This A Discovery of Witches review contains spoilers.
A Discovery of Witches Episode 8
This review comes from Den of Geek UK.
Let’s start with a famous thought experiment: you sit a child in a room with no distractions, and you place one marshmallow in front of her. You tell her that she can eat the marshmallow now, if she wants, but if she waits for five minutes she’ll get two marshmallows. Can she hold on? How long can she be expected to wait before she decides marshmallows aren’t that great anyway and leaves the room for good?
Many stories, in the age of the ongoing television series, work by offering bigger, better marshmallows to come if you can hold on. But the best stories also understand that nobody can keep waiting indefinitely without any reward at all, and usually the final episode of a series is when some gooey treat needs to be given. An ongoing plot arc is great; a plot that never resolves any of the major elements eventually becomes no fun for a disenchanted viewer.

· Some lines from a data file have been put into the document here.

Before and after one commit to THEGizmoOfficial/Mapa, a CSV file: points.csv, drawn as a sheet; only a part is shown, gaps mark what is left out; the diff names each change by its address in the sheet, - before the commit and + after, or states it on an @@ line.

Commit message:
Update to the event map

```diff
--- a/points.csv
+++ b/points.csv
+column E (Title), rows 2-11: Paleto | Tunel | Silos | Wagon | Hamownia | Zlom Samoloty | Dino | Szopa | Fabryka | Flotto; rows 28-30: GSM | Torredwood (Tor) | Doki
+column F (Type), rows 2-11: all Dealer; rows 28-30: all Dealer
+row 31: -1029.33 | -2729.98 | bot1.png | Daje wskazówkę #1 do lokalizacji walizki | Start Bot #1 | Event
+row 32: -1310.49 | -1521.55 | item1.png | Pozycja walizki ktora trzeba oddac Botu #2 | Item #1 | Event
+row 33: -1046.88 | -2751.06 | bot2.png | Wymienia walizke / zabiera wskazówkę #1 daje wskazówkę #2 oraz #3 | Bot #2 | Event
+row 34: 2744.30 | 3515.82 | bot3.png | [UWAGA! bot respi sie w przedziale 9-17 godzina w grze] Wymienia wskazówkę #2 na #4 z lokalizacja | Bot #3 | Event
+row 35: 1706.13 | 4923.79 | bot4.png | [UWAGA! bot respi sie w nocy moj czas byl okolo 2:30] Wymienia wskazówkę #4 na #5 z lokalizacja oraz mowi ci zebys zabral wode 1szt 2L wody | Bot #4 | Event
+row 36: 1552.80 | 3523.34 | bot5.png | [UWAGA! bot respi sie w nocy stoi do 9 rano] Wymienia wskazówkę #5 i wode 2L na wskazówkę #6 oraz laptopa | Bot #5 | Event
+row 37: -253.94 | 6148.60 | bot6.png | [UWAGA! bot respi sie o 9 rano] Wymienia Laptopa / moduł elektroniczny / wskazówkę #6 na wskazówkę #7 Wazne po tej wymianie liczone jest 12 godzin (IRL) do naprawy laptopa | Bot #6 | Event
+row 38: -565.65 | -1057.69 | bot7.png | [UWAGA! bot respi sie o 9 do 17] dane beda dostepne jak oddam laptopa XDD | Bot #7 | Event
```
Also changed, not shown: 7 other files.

A Discovery of Witches needed to find the right balance in this final episode of series one in order to make us happy, yet leave us wanting to wait for answers. So did it give us all a marshmallow or two while setting up the promise of more?

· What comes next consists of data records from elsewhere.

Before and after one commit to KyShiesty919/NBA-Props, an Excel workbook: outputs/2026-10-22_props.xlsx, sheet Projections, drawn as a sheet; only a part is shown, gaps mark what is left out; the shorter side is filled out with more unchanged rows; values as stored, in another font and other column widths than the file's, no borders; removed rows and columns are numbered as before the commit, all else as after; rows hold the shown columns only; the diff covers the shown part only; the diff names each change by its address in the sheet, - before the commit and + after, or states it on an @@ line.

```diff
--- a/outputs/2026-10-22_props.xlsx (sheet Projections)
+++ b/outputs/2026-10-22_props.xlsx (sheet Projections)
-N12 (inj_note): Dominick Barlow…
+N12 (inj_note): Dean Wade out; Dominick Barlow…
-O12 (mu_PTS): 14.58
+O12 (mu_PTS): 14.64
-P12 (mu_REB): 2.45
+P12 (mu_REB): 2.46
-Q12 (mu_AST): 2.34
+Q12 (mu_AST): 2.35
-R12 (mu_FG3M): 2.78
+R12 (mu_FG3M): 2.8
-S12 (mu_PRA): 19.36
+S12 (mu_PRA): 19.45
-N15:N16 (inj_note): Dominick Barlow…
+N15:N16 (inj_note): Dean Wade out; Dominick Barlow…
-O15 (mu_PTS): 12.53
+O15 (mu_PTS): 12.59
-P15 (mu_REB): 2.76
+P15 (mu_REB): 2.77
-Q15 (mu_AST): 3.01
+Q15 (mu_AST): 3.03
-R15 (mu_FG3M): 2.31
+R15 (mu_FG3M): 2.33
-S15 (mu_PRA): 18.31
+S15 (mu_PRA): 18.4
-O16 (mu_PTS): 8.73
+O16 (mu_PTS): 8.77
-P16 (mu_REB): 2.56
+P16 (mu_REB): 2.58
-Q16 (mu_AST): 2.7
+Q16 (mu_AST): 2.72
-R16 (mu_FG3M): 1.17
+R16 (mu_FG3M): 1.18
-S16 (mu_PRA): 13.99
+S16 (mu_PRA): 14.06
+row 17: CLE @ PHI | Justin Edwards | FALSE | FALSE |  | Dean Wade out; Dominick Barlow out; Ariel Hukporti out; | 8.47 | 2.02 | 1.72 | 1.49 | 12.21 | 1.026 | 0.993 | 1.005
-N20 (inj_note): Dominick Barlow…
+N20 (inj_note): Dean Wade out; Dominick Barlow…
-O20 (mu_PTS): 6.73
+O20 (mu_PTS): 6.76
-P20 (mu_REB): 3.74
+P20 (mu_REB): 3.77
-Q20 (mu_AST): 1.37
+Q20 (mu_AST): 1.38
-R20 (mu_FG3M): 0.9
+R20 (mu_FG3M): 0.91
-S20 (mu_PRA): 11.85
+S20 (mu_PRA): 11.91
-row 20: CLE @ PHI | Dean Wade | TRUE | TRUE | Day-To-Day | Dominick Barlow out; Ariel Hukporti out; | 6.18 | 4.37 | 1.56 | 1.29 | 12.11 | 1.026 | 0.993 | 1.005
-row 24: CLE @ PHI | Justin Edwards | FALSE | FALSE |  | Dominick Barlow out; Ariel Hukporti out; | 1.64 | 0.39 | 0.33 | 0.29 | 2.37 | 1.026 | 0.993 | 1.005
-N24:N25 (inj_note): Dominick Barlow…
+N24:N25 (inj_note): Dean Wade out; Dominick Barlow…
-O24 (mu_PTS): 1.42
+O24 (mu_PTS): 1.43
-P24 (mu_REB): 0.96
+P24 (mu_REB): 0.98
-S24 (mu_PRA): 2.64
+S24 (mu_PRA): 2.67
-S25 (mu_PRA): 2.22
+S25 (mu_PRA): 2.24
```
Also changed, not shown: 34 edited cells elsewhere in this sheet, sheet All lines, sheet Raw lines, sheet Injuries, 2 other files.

A plunge into immediate action was a good start. Juliette, the vampire who had rebelled against Gerbert’s control of her, tracked down Diana and Matthew and attacked them. Diana’s magic responded, and she killed Juliette easily – but Matthew was left dying. It took yet more magic and a promise to a Goddess figure, not explained, to revive him. Diana fed him her own blood, which should have been a hugely exciting moment (aren’t we all waiting for the bite in vampire/human romantic stories?) and yet it fell flat for me, feeling rushed. In no time at all everyone was back to normal and looking no different for this encounter, possibly because there was just too much to get through to be slowed down by emotion or recriminations at this stage.
On to the next scene that promised more than it delivered: Baldwin ended up standing impromptu trial for helping Matthew and Diana to escape the Congregation’s instructions. The punishment? Death by beheading and fire. However, after a quick five-minute break and a vote he was found innocent, while also allowing Satu to be forgiven for her transgressions. In no time at all the Congregation had formed a new alliance between vampires and witches in order to get hold of Diana’s power, and the unlikely threesome of Gerbert, Satu and Knox were on their way to the US to confront her.

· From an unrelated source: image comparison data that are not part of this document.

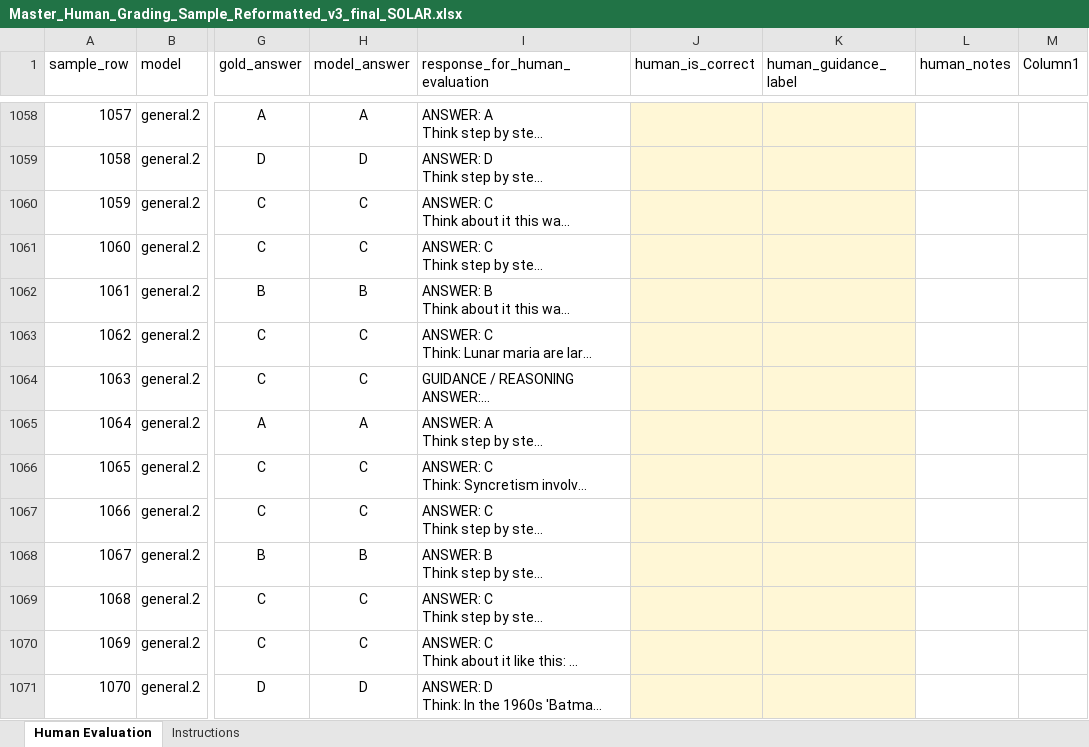
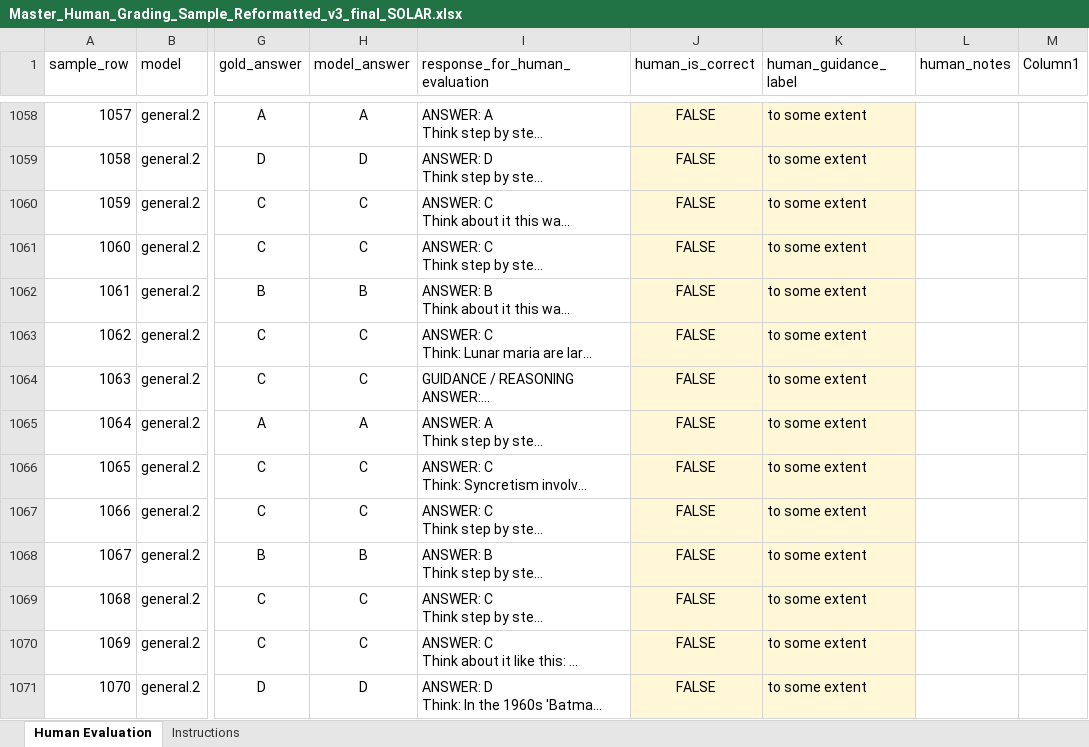
Before and after one commit to AVELA-chair/Orthogonal-Trust-The-Independence-of-Privacy-and-Accuracy-in-Instructor-Evaluations-of-AI-Tools, an Excel workbook: Master_Human_Grading_Sample_Reformatted_v3_final_SOLAR.xlsx, sheet Human Evaluation, drawn as a sheet; only a part is shown, gaps mark what is left out; long unchanged cells end in …; values as stored, in another font and other column widths than the file's, no borders; table styles not drawn; the diff covers the shown part only; the diff names each change by its address in the sheet, - before the commit and + after, or states it on an @@ line.

Commit message:
added updated human grading sheet
Needed to add some missing information.

```diff
--- a/Master_Human_Grading_Sample_Reformatted_v3_final_SOLAR.xlsx (sheet Human Evaluation)
+++ b/Master_Human_Grading_Sample_Reformatted_v3_final_SOLAR.xlsx (sheet Human Evaluation)
-J1058:J1071 (human_is_correct): (empty)
+J1058:J1071 (human_is_correct): FALSE
-K1058:K1071 (human_guidance_label): (empty)
+K1058:K1071 (human_guidance_label): to some extent
```
Also changed, not shown: 351 edited cells elsewhere in this sheet.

Where could she possibly hide? The answer lay in her newly uncovered gifts, and the surprise revelation that Diana’s father had been able to walk in time. Could she master the same ability? Of course she could. I’ve long enjoyed this series’ interest in little historical objects that are given important weighting, and it was good to see the statuette owned by demons turning out to have had a real significance to Matthew, although more than just a cursory explanation of his connection to it would have helped to really hook me into the idea of the couple escaping into the past.
Suddenly this became less about winning the fight than leaving the fight behind entirely, and all possibility of a full-on vampire/witch/demon showdown was forgotten. Instead we were given a final scene that left us with no fulfilment of the set-up; as Gerbert, Satu and Knox arrived at the house so Matthew and Diana set foot into the past – or did they? It seems we’ll have to wait to the next series to even find out if they managed to run away effectively.
Running away is an apt description for what happened generally in this last episode. The plot ran away with itself and very few elements were caught and nailed down.
Even with the presence of the incredibly helpful magic house to speed the plot along there was an awful lot left unresolved, giving this first series little feel of completion on any level, which raises the question of whether viewers who have already read and loved the trilogy of novels would make a much better audience for this series than those coming to it afresh. I knew that, as an adaptation of a first book, more would be set up than resolved in this series – and yet I expected some arc of a journey to take place.
A return to Oxford and the Bodleian library, perhaps, to bring us full circle and give us another look at Ashmole 782. The promised confrontation between the witches Diana and Satu, light and dark, might have been another option. It’s very likely that these things are coming along later in books two or three, and for those who already know where this story goes I can imagine that maybe this final episode worked to whet their appetite for the things that lie ahead, but my feeling was one of disappointment that so little was given to me. I’m not greedy, but a little more marshmallow up front would definitely have seen me returning for more. Now, with nothing to show for my patient attention, I’m wondering whether to bother returning to the room at all.
But what am I saying? On second thought, bearing in mind all the elements that really worked for me throughout the series such as the demons and the details and the locations and the love scenes (and the performances by Matthew Goode, Lindsay Duncan and Alex Kingston in particular), I’m sure I’m be back for more if the next season comes along. And who cares if escape proved to be the way forward? This whole series has been about escapism all along.
This ending wasn’t much of a marshmallow, but I can still see the promise of reward lurking up ahead. Call me a glutton for punishment, but I want more.